On Thursday, June 18, an elite group of Rabbinical leaders; Ambassador’s of several European countries, representatives from the House and the Senate gathered in Washington in the magnificent Senate’s Kennedy Caucus Room to celebrate the monumental accomplishments of the late Rabbi Zvi Kestenbaum. Among the numerous life missions was to preserve and protect cemeteries and Synagogues throughout central and Eastern Europe, where his ancestors were buried.
When Rabbi Kestenbaum first began his herculean efforts to restore the cemeteries with Congressman Fred Richmond some 35 years ago. With the Rabbi’s conviction he later convinced Congressman Steve Solarz who was representing the bulk of the Jewish community including Williamsburg, Boro Park and Flatbush to project & preserve Jewish cemeteries and religious sites abroad. Rabbi Shlomo Braun was at that time the Community representative and Mike Lewan was the chief of staff to Congressman Steven Solarz.
At the event, Mr. Lewan described the persistence how Rabbi Kestenbaum managed to convince Senator Kennedy to have the bill introduced in the Senate. “I remember as if it were this morning, Solarz and Rabbi Kestenbaum and I walking over from the House side to this very building to meet with Senator Kennedy to convince him.” Lewan related that Solarz instructed Rabbi Kestenbaum, whose English was less than perfect, to remain silent while he spoke to Senator Kennedy, but his impassioned pleas failed to elicit the desired response from Kennedy. “I guess I could say that Kennedy was interested but not convinced,” said Lewan. http://www.vosizneias.com/206797/2015/06/19/washington-chasidic-jew-instrumental-in-preserving-european-cemeteries-honored-by-members-of-congress/

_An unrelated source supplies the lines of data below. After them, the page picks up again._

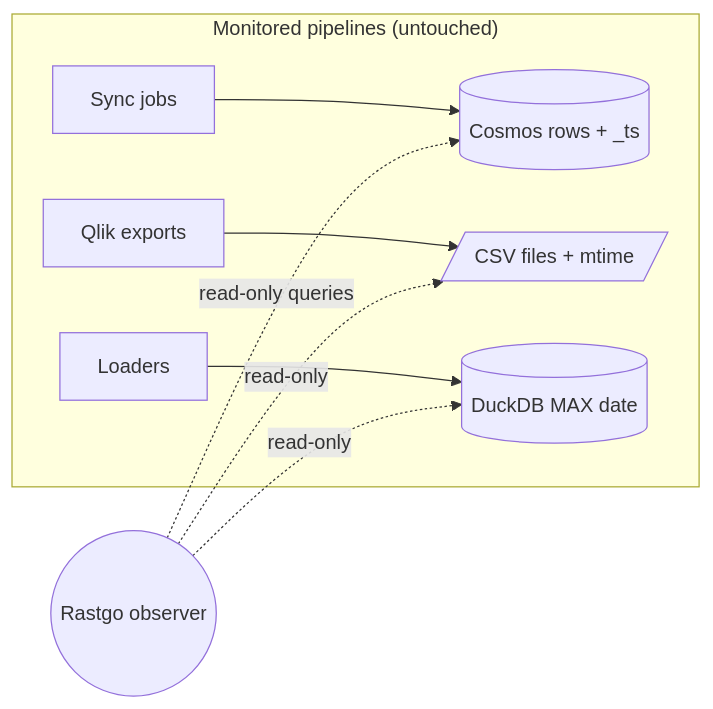
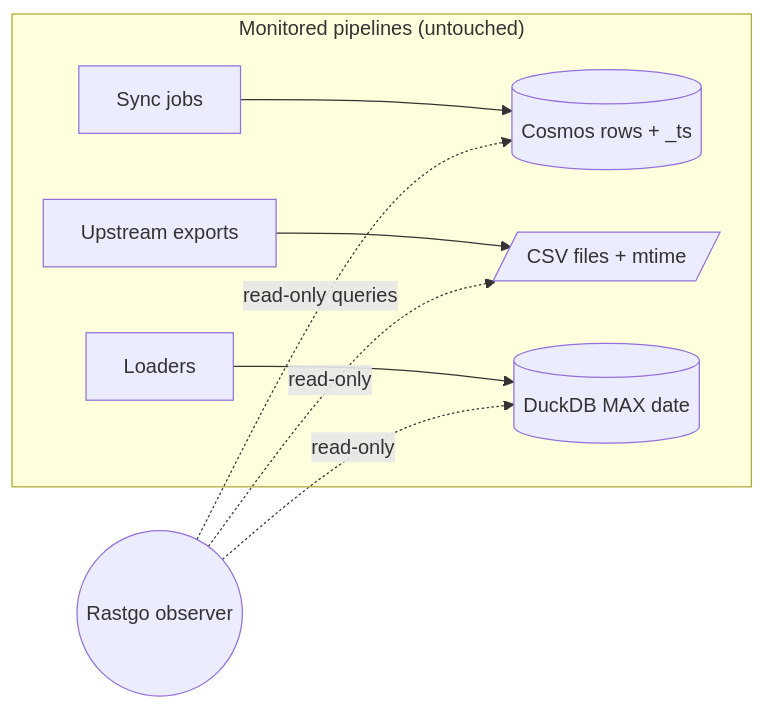
Before and after one commit to ShiftSoftware/ADP: the third of 5 diagrams in ADP.Docs/Docs/docs/integrations/rastgo/concepts.md, drawn with Mermaid. The commit also changed other lines of this file and 11 other files, not shown here.

````diff
--- a/ADP.Docs/Docs/docs/integrations/rastgo/concepts.md
+++ b/ADP.Docs/Docs/docs/integrations/rastgo/concepts.md
@@ -66,11 +66,11 @@
 ```mermaid
 flowchart LR
     subgraph MON["Monitored pipelines (untouched)"]
       P1[Sync jobs] --> F1[(Cosmos rows + _ts)]
-      P2[Qlik exports] --> F2[/CSV files + mtime/]
+      P2[Upstream exports] --> F2[/CSV files + mtime/]
       P3[Loaders] --> F3[(DuckDB MAX date)]
     end
     OBS((Rastgo observer)) -. "read-only queries" .-> F1
     OBS -. "read-only" .-> F2
     OBS -. "read-only" .-> F3
 ```
````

As the trio rose, Rabbi Kestenbaum took note of the many pictures of the Kennedy family that adorned the Senator’s walls and despite Solarz’s admonitions, addressed Kennedy himself.
“Just yesterday I visited Arlington cemetery and saw the magnificent graves of your brothers who are great American heroes and deserve the honor,” said Rabbi Kestenbaum. “Don’t all G-d’s children deserve the same honor?”
Those words moved Kennedy who agreed to sponsor the bill, which was signed into law by President Ronald Reagan in 1985 who appointed Rabbi Kestenbaum as deputy chairman of the committee.
Rabbi Kestenbaum’s efforts resulted in the drafting of a bill that would maintain these sites as a service to millions of American immigrants, giving them the ability to visit the graves of family members and connect with their ancestral roots.
Louis Kestenbaum, who continues his father’s legacy and recently restored and preserved two Jewish cemeteries in Poland and the Ukraine and is currently pursuing the restoration of a Jewish cemetery in Czechoslovakia, accepted a plaque honoring both his work and that of his father to preserve American heritage abroad. To date Rabbi Kestenabum was instrumental in restoring over 50 cemeteries in Hungary, Poland, Romania, Russia, Czechoslovakia and Egypt
Louis Kestenbaum, son of Rabbi Zvi Kestenbaum shared with the audience how his father lost his entire family during World War II and felt that his life must have been spared to serve a particular purpose.
“There was nothing he could do to bring back the millions of lives that had been lost during the war, but their legacy, the cemeteries and holy places that had been destroyed this could be recovered, restored and preserved,” said Louis Kestenbaum. “He felt that it was his moral duty as a Jew to see that this was done.”